From the data, return each line holding the word "openness".

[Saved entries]
= = = = =
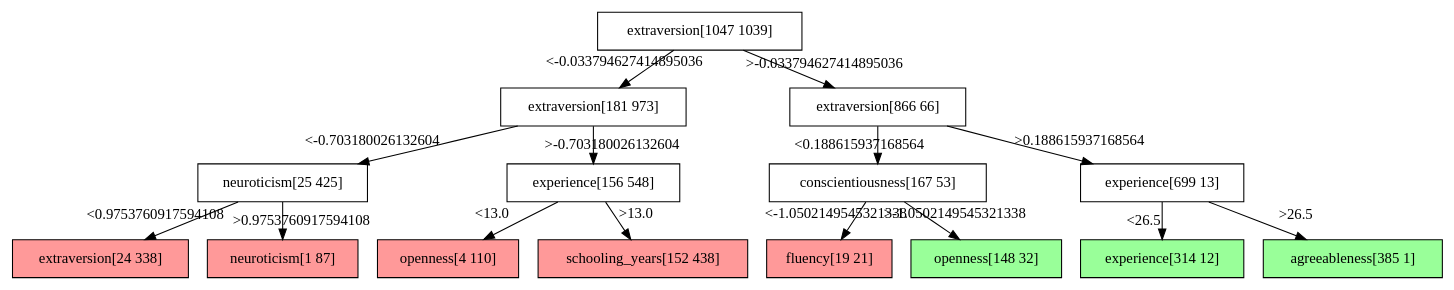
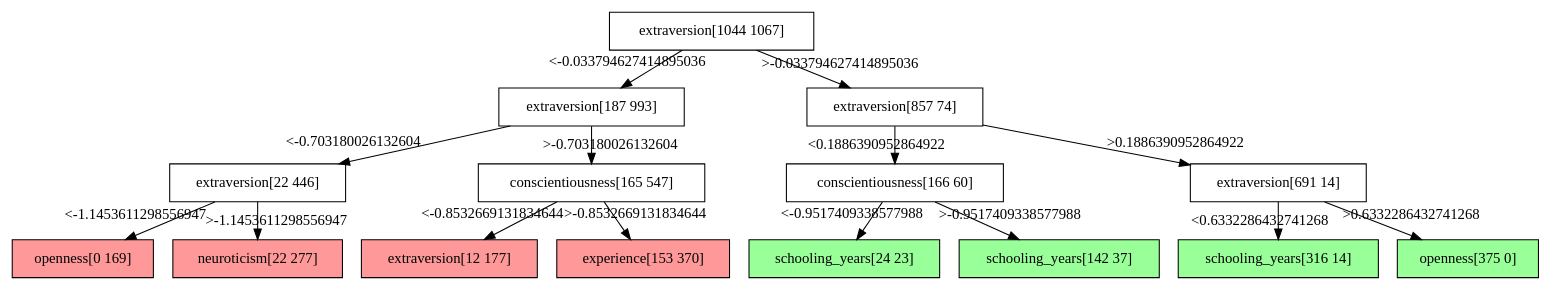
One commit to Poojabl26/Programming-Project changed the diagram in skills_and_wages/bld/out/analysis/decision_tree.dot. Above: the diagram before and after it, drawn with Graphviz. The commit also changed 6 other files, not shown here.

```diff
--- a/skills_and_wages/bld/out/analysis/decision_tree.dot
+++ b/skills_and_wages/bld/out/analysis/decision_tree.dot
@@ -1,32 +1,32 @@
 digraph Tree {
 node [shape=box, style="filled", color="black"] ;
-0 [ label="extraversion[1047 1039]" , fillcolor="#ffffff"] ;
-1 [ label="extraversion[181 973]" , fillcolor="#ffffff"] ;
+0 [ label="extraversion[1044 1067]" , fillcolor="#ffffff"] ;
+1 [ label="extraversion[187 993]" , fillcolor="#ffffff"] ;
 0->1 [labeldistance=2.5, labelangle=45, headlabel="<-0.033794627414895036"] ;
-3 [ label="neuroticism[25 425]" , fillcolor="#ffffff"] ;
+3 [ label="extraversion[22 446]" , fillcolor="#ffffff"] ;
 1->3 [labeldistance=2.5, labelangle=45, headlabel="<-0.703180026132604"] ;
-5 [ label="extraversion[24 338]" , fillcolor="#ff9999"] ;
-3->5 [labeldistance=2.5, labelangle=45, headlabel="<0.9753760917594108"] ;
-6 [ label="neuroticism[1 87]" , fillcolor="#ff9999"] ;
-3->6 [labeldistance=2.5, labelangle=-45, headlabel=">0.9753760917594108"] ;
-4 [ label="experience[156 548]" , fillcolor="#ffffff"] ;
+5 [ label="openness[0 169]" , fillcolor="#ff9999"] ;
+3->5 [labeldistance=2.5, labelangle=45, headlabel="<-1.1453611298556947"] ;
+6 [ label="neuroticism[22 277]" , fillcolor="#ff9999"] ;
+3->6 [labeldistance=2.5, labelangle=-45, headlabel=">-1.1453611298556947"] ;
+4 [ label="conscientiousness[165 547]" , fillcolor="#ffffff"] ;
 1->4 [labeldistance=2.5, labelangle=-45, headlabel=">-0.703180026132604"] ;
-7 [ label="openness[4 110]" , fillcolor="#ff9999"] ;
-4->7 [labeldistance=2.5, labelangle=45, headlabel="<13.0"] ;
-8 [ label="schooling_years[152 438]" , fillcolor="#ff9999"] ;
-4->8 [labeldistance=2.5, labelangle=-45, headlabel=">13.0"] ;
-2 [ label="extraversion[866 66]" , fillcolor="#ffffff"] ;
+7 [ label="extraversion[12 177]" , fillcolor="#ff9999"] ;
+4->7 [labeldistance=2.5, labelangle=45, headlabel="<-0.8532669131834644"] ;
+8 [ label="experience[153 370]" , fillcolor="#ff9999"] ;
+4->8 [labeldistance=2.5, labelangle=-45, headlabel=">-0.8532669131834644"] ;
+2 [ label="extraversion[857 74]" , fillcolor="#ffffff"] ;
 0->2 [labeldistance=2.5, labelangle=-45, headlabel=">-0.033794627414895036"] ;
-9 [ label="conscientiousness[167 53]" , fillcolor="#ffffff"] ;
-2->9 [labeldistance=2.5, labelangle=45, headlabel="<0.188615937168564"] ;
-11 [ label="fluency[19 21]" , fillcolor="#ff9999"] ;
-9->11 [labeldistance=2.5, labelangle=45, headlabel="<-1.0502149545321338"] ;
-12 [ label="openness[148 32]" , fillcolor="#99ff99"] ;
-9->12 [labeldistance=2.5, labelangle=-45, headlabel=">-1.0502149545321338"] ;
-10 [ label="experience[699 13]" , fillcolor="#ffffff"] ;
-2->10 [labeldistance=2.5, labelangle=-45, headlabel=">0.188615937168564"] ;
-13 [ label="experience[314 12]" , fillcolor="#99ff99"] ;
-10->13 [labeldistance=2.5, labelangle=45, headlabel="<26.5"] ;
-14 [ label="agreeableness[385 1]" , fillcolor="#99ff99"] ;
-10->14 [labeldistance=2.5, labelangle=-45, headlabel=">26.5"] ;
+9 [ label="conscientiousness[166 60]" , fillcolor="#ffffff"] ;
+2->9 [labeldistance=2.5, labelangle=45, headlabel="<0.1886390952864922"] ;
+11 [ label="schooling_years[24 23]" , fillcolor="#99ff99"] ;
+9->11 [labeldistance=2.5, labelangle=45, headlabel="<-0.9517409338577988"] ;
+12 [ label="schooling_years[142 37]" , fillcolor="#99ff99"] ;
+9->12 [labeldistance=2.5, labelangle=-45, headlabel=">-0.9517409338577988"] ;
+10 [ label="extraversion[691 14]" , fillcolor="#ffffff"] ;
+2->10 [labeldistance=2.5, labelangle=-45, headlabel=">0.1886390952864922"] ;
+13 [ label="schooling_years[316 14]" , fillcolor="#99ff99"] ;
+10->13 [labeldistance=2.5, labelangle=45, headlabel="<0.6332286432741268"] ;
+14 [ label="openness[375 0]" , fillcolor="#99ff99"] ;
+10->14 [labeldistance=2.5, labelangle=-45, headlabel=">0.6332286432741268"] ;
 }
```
= = = = =
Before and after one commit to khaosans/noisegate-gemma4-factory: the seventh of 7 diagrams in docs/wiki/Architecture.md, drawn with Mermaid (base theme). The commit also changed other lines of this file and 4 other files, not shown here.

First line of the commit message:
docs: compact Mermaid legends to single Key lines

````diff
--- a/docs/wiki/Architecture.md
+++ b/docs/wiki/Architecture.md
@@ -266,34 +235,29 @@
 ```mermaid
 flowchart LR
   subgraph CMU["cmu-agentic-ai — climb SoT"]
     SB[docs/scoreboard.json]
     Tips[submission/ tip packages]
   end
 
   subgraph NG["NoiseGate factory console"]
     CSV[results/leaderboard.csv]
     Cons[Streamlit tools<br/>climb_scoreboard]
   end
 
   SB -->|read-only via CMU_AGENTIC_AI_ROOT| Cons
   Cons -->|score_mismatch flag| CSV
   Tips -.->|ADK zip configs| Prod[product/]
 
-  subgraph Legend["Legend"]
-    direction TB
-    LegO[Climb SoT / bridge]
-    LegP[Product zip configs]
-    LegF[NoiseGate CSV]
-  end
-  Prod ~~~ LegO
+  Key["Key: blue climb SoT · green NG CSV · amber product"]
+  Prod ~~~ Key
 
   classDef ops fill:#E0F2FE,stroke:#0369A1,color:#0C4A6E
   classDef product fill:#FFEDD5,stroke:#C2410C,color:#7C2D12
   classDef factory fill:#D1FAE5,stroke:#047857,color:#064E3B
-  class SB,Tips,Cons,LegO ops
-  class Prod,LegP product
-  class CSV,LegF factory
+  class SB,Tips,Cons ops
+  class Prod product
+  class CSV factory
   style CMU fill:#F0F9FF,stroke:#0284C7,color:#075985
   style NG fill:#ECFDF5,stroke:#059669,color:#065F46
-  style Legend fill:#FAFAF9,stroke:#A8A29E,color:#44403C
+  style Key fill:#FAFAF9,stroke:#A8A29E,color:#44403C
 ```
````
= = = = =
Exercise response »
+5 [ label="openness[0 169]" , fillcolor="#ff9999"] ;
-7 [ label="openness[4 110]" , fillcolor="#ff9999"] ;
-12 [ label="openness[148 32]" , fillcolor="#99ff99"] ;
+14 [ label="openness[375 0]" , fillcolor="#99ff99"] ;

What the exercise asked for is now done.